HAVANA — Cuba on Wednesday published the full text of a new law that seeks to make it more attractive for foreign investors to bring badly needed capital to the island but provides less advantage for projects that are 100 percent foreign-financed.
Havana is betting that the measure will make the country more attractive to the business community. Foreign investment has been flat, including in the years since President Raul Castro began a program of economic reforms.
The measure, which takes effect in late June, includes tax breaks for new investments and property guarantees for investors. It also outlines arbitration procedures and labor rules for foreign-financed projects.
Investments in mixed-ownership projects or in tandem with independent cooperatives will enjoy a tax holiday for the first eight years of operation and pay 15 percent on profits after that — or about half the current rate.
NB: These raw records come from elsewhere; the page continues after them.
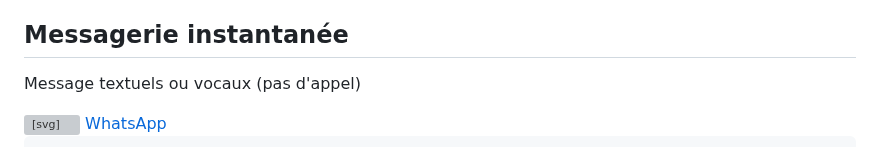
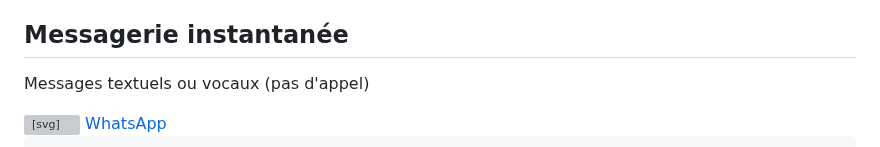
Before and after one commit to cedric-v/cedric-v, a Markdown page: src/fr/contact.md, the part around the change. GitHub-like rendering; grey boxes are pictures that could not be loaded.

Commit message:
fix: correction orthographique 'Messages textuels' sur la page contact

```diff
--- a/src/fr/contact.md
+++ b/src/fr/contact.md
@@ -18,7 +18,7 @@ permalink: /contact/
     <div>
       <h2 class="text-xl font-semibold text-[#0A6BCE] mb-3">Messagerie instantanée</h2>
       <p class="text-[#0f172a]/80 mb-4">
-        Message textuels ou vocaux (pas d'appel)
+        Messages textuels ou vocaux (pas d'appel)
       </p>
       <div class="flex flex-col sm:flex-row gap-3">
         <a href="https://wa.me/message/J3EROZAQFOSJM1" target="_blank" rel="noopener noreferrer" class="inline-flex items-center justify-center gap-2 px-6 py-3 bg-[#25D366] text-white rounded-full font-semibold hover:bg-[#20BA5A] transition-colors shadow-md no-underline cursor-pointer" style="background-color: #25D366; color: white; text-decoration: none;">
```
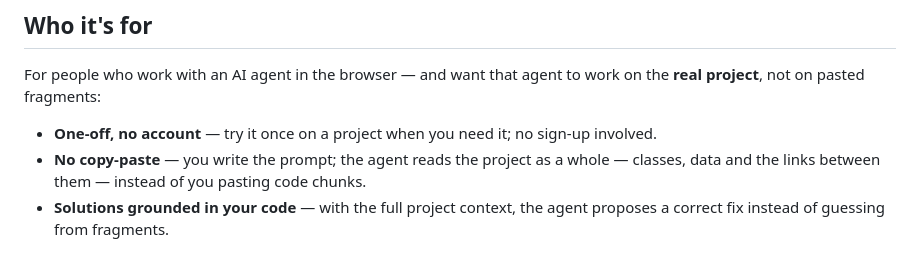
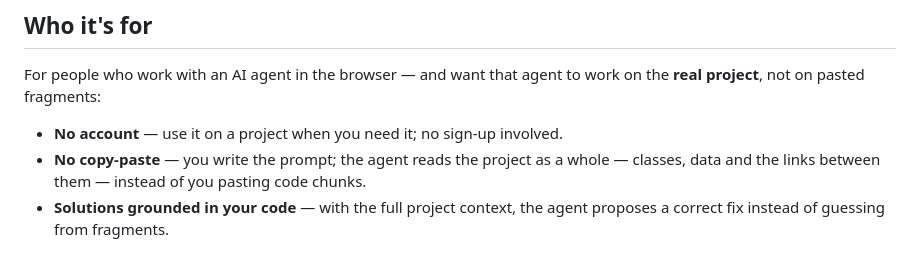
Before and after one commit to DomitorAI/mcp-code-editor, a Markdown page: README.md, the part around the change. GitHub-like rendering.

Commit message:
docs: reword 'Who it's for' bullet (drop the 'one-off' / 'try it once' wording)

```diff
--- a/README.md
+++ b/README.md
@@ -14,7 +14,7 @@
 
 For people who work with an AI agent in the browser — and want that agent to work on the **real project**, not on pasted fragments:
 
-- **One-off, no account** — try it once on a project when you need it; no sign-up involved.
+- **No account** — use it on a project when you need it; no sign-up involved.
 - **No copy-paste** — you write the prompt; the agent reads the project as a whole — classes, data and the links between them — instead of you pasting code chunks.
 - **Solutions grounded in your code** — with the full project context, the agent proposes a correct fix instead of guessing from fragments.
 
```
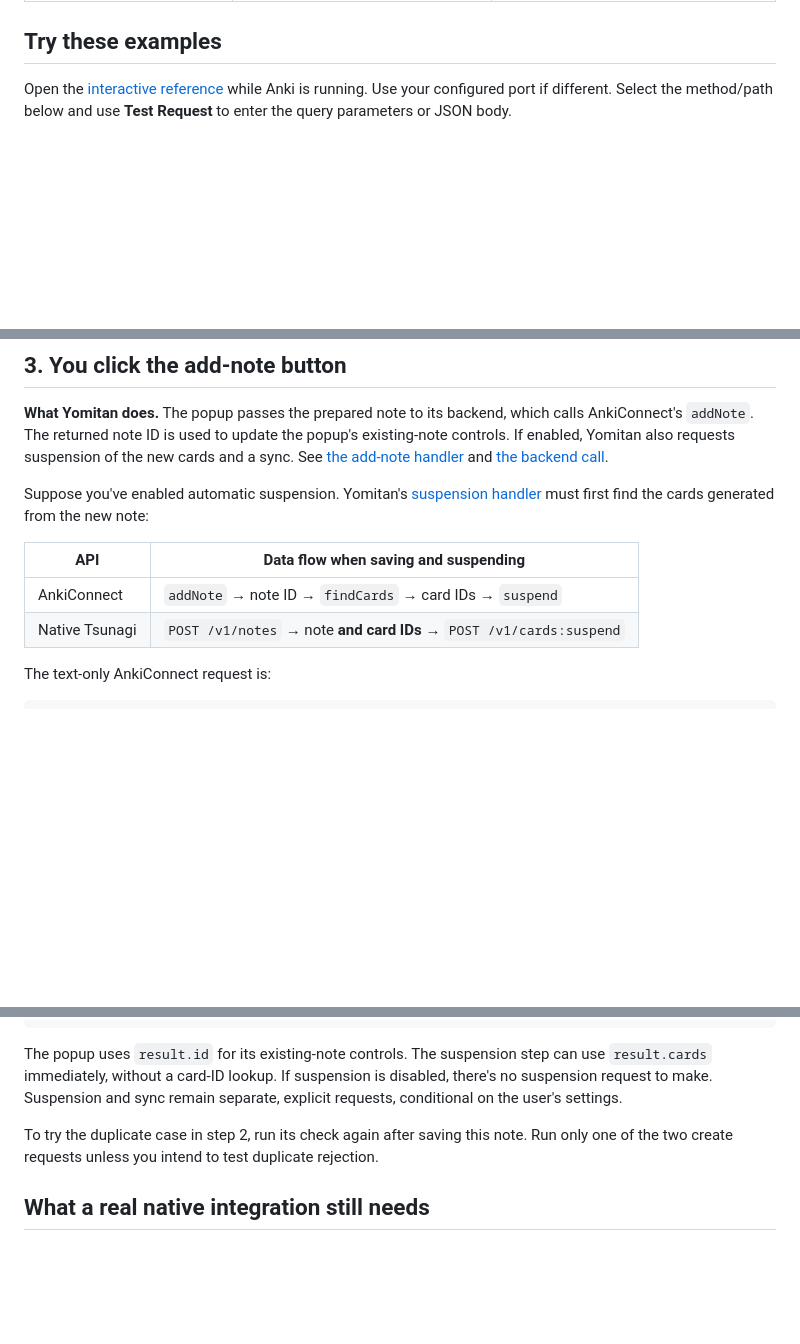
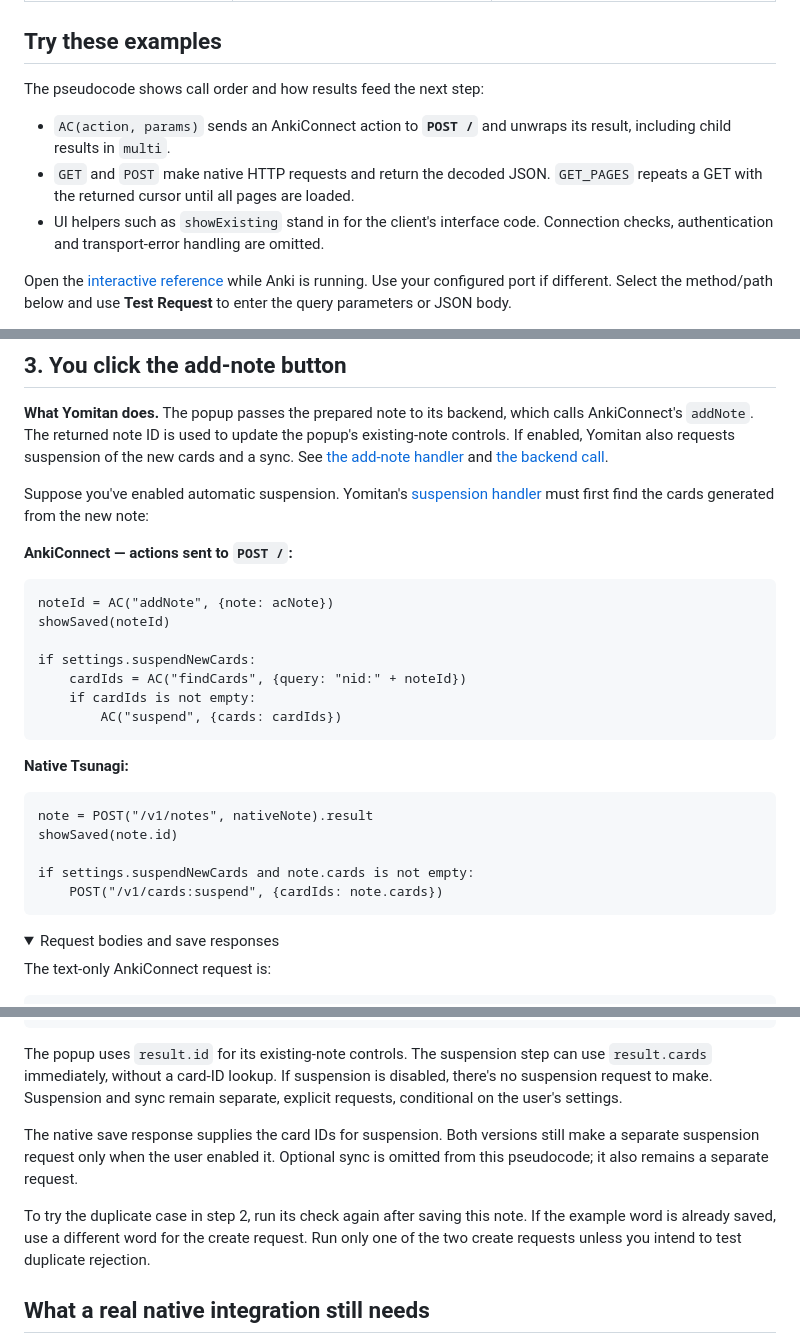
Before and after one commit to mcgrizzz/Tsunagi, a Markdown page: docs/api_recipes.md, 3 parts joined by grey strips. Rendered like a GitHub page; folded sections open; blank space fills up the shorter version.

````diff
--- a/docs/api_recipes.md
+++ b/docs/api_recipes.md
@@ -23,6 +23,15 @@ those to Tsunagi's compatibility API. This guide doesn't install a native Yomita
 
 ## Try these examples
 
+The pseudocode shows call order and how results feed the next step:
+
+- `AC(action, params)` sends an AnkiConnect action to **`POST /`** and unwraps
+  its result, including child results in `multi`.
+- `GET` and `POST` make native HTTP requests and return the decoded JSON.
+  `GET_PAGES` repeats a GET with the returned cursor until all pages are loaded.
+- UI helpers such as `showExisting` stand in for the client's interface code.
+  Connection checks, authentication and transport-error handling are omitted.
+
 Open the [interactive reference](http://127.0.0.1:7777/) while Anki is running.
 Use your configured port if different. Select the method/path below and use
 **Test Request** to enter the query parameters or JSON body.
@@ -207,10 +242,30 @@ Suppose you've enabled automatic suspension. Yomitan's
 [suspension handler](https://github.com/yomidevs/yomitan/blob/d34832d756e05dc00945e5b7d7ebc80963299a7a/ext/js/background/backend.js#L808-L816)
 must first find the cards generated from the new note:
 
-| API | Data flow when saving and suspending |
-| --- | --- |
-| AnkiConnect | `addNote` → note ID → `findCards` → card IDs → `suspend` |
-| Native Tsunagi | `POST /v1/notes` → note **and card IDs** → `POST /v1/cards:suspend` |
+**AnkiConnect — actions sent to `POST /`:**
+
+```text
+noteId = AC("addNote", {note: acNote})
+showSaved(noteId)
+
+if settings.suspendNewCards:
+    cardIds = AC("findCards", {query: "nid:" + noteId})
+    if cardIds is not empty:
+        AC("suspend", {cards: cardIds})
+```
+
+**Native Tsunagi:**
+
+```text
+note = POST("/v1/notes", nativeNote).result
+showSaved(note.id)
+
+if settings.suspendNewCards and note.cards is not empty:
+    POST("/v1/cards:suspend", {cardIds: note.cards})
+```
+
+<details>
+<summary>Request bodies and save responses</summary>
 
 The text-only AnkiConnect request is:
 
@@ -262,7 +317,14 @@ can use `result.cards` immediately, without a card-ID lookup. If suspension is
 disabled, there's no suspension request to make. Suspension and sync remain separate,
 explicit requests, conditional on the user's settings.
 
+</details>
+
+The native save response supplies the card IDs for suspension. Both versions
+still make a separate suspension request only when the user enabled it. Optional
+sync is omitted from this pseudocode; it also remains a separate request.
+
 To try the duplicate case in step 2, run its check again after saving this note.
+If the example word is already saved, use a different word for the create request.
 Run only one of the two create requests unless you intend to test duplicate rejection.
 
 ## What a real native integration still needs
````
Also changed, not shown: other parts of docs/api_recipes.md (+61 -35 lines).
Such operations will also be exempt from payroll taxes.
However projects funded completely by foreign capital do not automatically qualify for those breaks. They may be granted an exemption by the government, however.
Foreign companies are still required to hire local employees through a Cuban employment agency, something that many who have done business on the island have complained about for years. The law allows investors to work with independent cooperatives but does not establish a mechanism for the same to happen with the small private sector that has been budding under Castro’s reforms.
Officials all the way up to Castro have said that getting more foreign investment is vital if they are to meet their economic goals in the coming years.